No. 2 Gonzaga could be better than squad that reached No. 1
SPOKANE, Wash. (AP) Gonzaga, one of the original mid-major noisemakers, made a big splash two years ago by reaching No. 1 in The Associated Press Top 25 and earning a top seed in the NCAA tournament.
This year's team, up to No. 2 in the latest poll, has a chance to be even better.
These Bulldogs may not have athletic big men like Kelly Olynyk and Elias Harris, but they are deeper, have more ways to score and have been through the grinder that comes with facing their opponents' best shot every night.
''This team has guys who can score in different ways,'' senior guard Kevin Pangos said. ''There are not so many role guys, as guys who can do everything.''
Gonzaga (23-1, 11-0 West Coast) has five players who score in double figures and the production barely drops off when the starters come out. Everyone on the roster, it seems, can score and do a little bit of everything.
Another difference from the 2012-13 squad is experience.
Being No. 1 and the pressure that comes with it was all new to the Bulldogs two years ago.
This year's team knew the expectations were coming and embraced them, in part because four of the players had been through it before: Pangos, Gary Bell Jr., Kyle Dranginis and Przemek Karnowski all played on the 2012-13 team.

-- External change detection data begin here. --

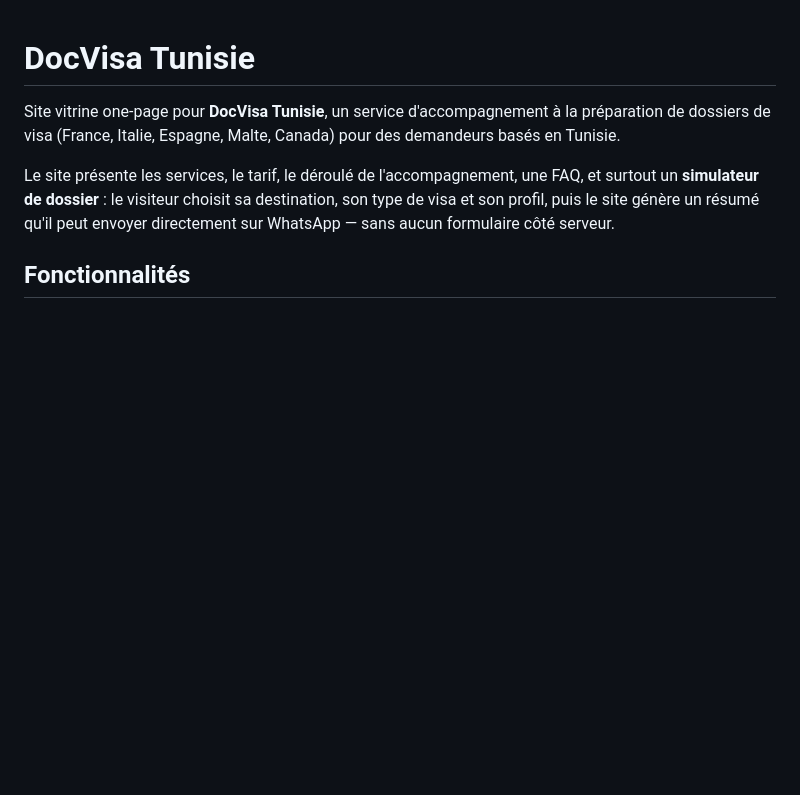
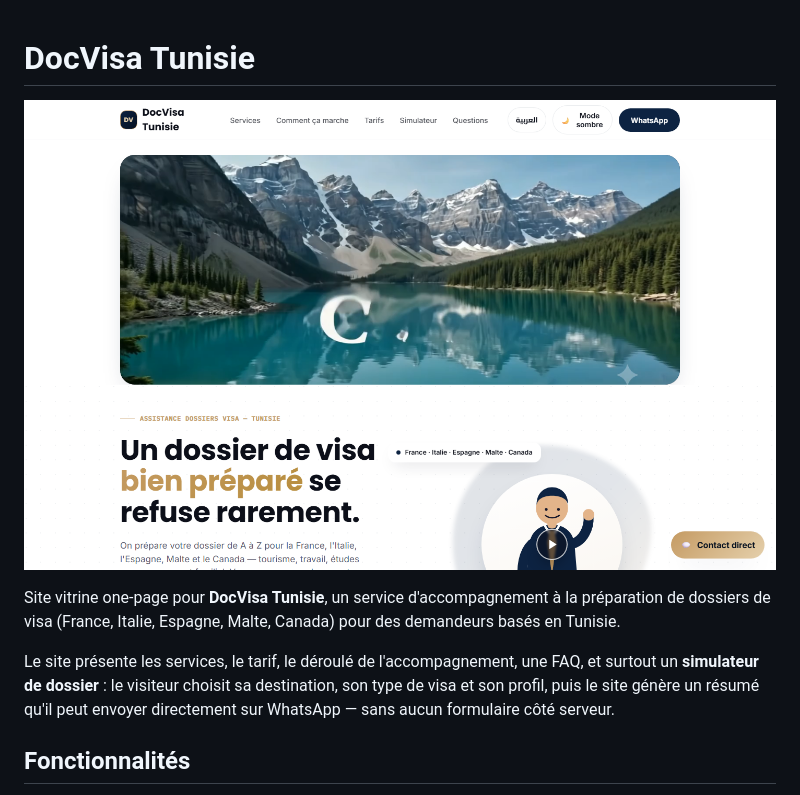
Before and after one commit to khalilboutar1996khalil/site-visa, a Markdown page: README.md, the part around the change. GitHub-like rendering; pictures changed too: assets/screenshot-home.png (added); blank space fills up the shorter version.

Commit message:
add screen's website into readme

```diff
--- a/README.md
+++ b/README.md
@@ -1,4 +1,6 @@
 # DocVisa Tunisie
+
+![Aperçu de la page d'accueil](assets/screenshot-home.png)
 
 Site vitrine one-page pour **DocVisa Tunisie**, un service d'accompagnement à la préparation de dossiers de visa (France, Italie, Espagne, Malte, Canada) pour des demandeurs basés en Tunisie.
 
```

''It was a bit surreal,'' Pangos said, referring to the end of that season. ''We expected it going into this year.''
And they have a shot to get to the top spot again.
Gonzaga is the bully of the West Coast Conference, a lightly regarded league of private schools that the Bulldogs are once again dominating. Critics often point to a soft league schedule as an advantage for Gonzaga, one that teams from power conferences do not have. Gonzaga is listed eighth in the latest RPI.

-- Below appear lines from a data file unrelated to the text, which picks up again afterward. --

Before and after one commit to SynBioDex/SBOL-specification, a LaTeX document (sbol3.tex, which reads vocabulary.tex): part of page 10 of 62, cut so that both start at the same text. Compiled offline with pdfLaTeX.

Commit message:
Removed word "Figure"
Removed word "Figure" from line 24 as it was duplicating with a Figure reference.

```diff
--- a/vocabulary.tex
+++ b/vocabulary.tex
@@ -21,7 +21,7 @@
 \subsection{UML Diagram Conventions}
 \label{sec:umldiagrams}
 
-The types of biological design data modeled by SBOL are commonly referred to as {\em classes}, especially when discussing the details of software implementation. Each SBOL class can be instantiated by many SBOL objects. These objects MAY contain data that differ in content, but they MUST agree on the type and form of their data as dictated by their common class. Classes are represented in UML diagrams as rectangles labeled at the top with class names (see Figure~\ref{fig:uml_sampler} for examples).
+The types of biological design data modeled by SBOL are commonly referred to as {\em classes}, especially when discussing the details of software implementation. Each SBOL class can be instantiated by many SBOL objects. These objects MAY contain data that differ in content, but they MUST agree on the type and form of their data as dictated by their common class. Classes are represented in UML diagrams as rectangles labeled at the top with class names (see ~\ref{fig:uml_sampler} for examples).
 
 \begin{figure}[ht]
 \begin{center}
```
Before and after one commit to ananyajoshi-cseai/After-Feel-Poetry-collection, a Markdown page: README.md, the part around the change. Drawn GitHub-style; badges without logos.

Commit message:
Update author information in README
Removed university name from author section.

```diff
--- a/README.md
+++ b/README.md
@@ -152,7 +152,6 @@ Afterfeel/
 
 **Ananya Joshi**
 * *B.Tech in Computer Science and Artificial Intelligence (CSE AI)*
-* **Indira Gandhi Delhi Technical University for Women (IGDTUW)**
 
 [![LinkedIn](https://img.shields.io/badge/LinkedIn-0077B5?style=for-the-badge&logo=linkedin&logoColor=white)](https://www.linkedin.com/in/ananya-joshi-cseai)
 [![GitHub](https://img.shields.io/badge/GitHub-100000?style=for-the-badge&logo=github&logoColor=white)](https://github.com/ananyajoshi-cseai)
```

Top-ranked Kentucky is more likely to lose in coming weeks than are the Bulldogs, who went undefeated and largely unchallenged through the first half of the WCC slate. Gonzaga has eight regular-season games left, all against teams it has already beaten in what is turning out to be a down season for the league.
Coach Mark Few said his team has a great ability to focus on the present.

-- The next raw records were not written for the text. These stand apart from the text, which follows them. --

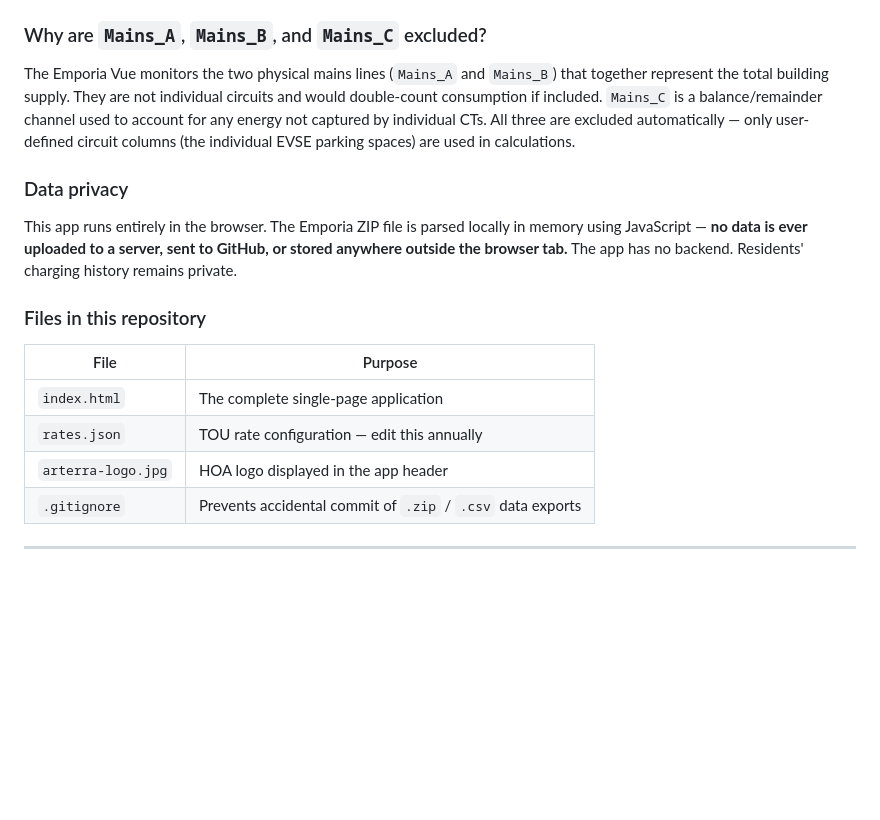
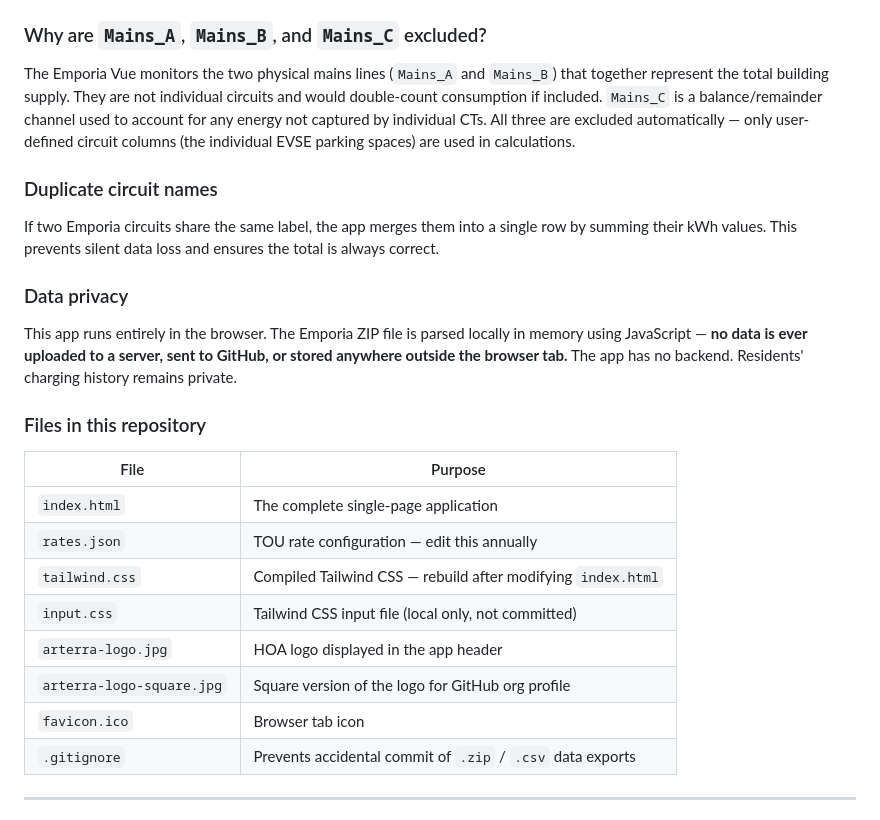
Before and after one commit to ArterraSF/evse-billing, a Markdown page: README.md, the part around one of its changes. GitHub-like rendering; blank space fills up the shorter version.

```diff
--- a/README.md
+++ b/README.md
@@ -138,6 +168,10 @@ The **Advanced: Update CleanPowerSF / PG&E Rate Metrics** panel in the app allow
 
 The Emporia Vue monitors the two physical mains lines (`Mains_A` and `Mains_B`) that together represent the total building supply. They are not individual circuits and would double-count consumption if included. `Mains_C` is a balance/remainder channel used to account for any energy not captured by individual CTs. All three are excluded automatically — only user-defined circuit columns (the individual EVSE parking spaces) are used in calculations.
 
+### Duplicate circuit names
+
+If two Emporia circuits share the same label, the app merges them into a single row by summing their kWh values. This prevents silent data loss and ensures the total is always correct.
+
 ### Data privacy
 
 This app runs entirely in the browser. The Emporia ZIP file is parsed locally in memory using JavaScript — **no data is ever uploaded to a server, sent to GitHub, or stored anywhere outside the browser tab.** The app has no backend. Residents' charging history remains private.
@@ -148,7 +182,11 @@ This app runs entirely in the browser. The Emporia ZIP file is parsed locally in
 |---|---|
 | `index.html` | The complete single-page application |
 | `rates.json` | TOU rate configuration — edit this annually |
+| `tailwind.css` | Compiled Tailwind CSS — rebuild after modifying `index.html` |
+| `input.css` | Tailwind CSS input file (local only, not committed) |
 | `arterra-logo.jpg` | HOA logo displayed in the app header |
+| `arterra-logo-square.jpg` | Square version of the logo for GitHub org profile |
+| `favicon.ico` | Browser tab icon |
 | `.gitignore` | Prevents accidental commit of `.zip` / `.csv` data exports |
 
 ---
```
Also changed, not shown: other parts of README.md (+43 -11 lines).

''We haven't really let our guard down,'' Few said. ''We've gotten sloppy at the end of some games. Pepperdine, it was just missing free throws and a pretty poor defensive effort in the second half. But we have four more games on the road against inspired teams in front of sell-out crowds. So that's to be continued.''
Gonzaga's top offensive weapon this year has been Kyle Wiltjer, a transfer from Kentucky who leads the team with an average of 15 points per game. The 6-foot-10 Wiltjer is effective inside but is also shooting 44 percent from 3-point range and 80 percent from the free throw line.
Pangos, a Wooden Award candidate, averages 12 points and is shooting 46 percent from 3-point range. He's also dished out 115 assists against only 30 turnovers.
Karnowski, a 7-1 center from Poland, is averaging 11 points and 6 rebounds per game.
Byron Wesley was last year's leading scorer and rebounder for Southern California, but transferred as a graduate student to Gonzaga for his final season so he could make the NCAA tournament. He's averaging 10 points and 5 rebounds.
Freshman Domantas Sabonis, son of Arvydas, is the fifth player averaging double figures at 10 points per game. He leads the team with seven rebounds per game despite coming off the bench.
Overall, Gonzaga averages 80.9 points per game while allowing opponents just 60.2.
The 2012-13 team finished 32-3 after losing in the NCAA tournament to Wichita State. Olynyk became a lottery pick and Harris played briefly with the Los Angeles Lakers and now plays in Germany.
A big difference this year is the emergence of Wiltjer, Few said.
''He just adds a different dimension with that skill package he brings,'' Few said. ''The way we're moving the ball is vastly different than (2013), although that team was extremely efficient on offense, too.''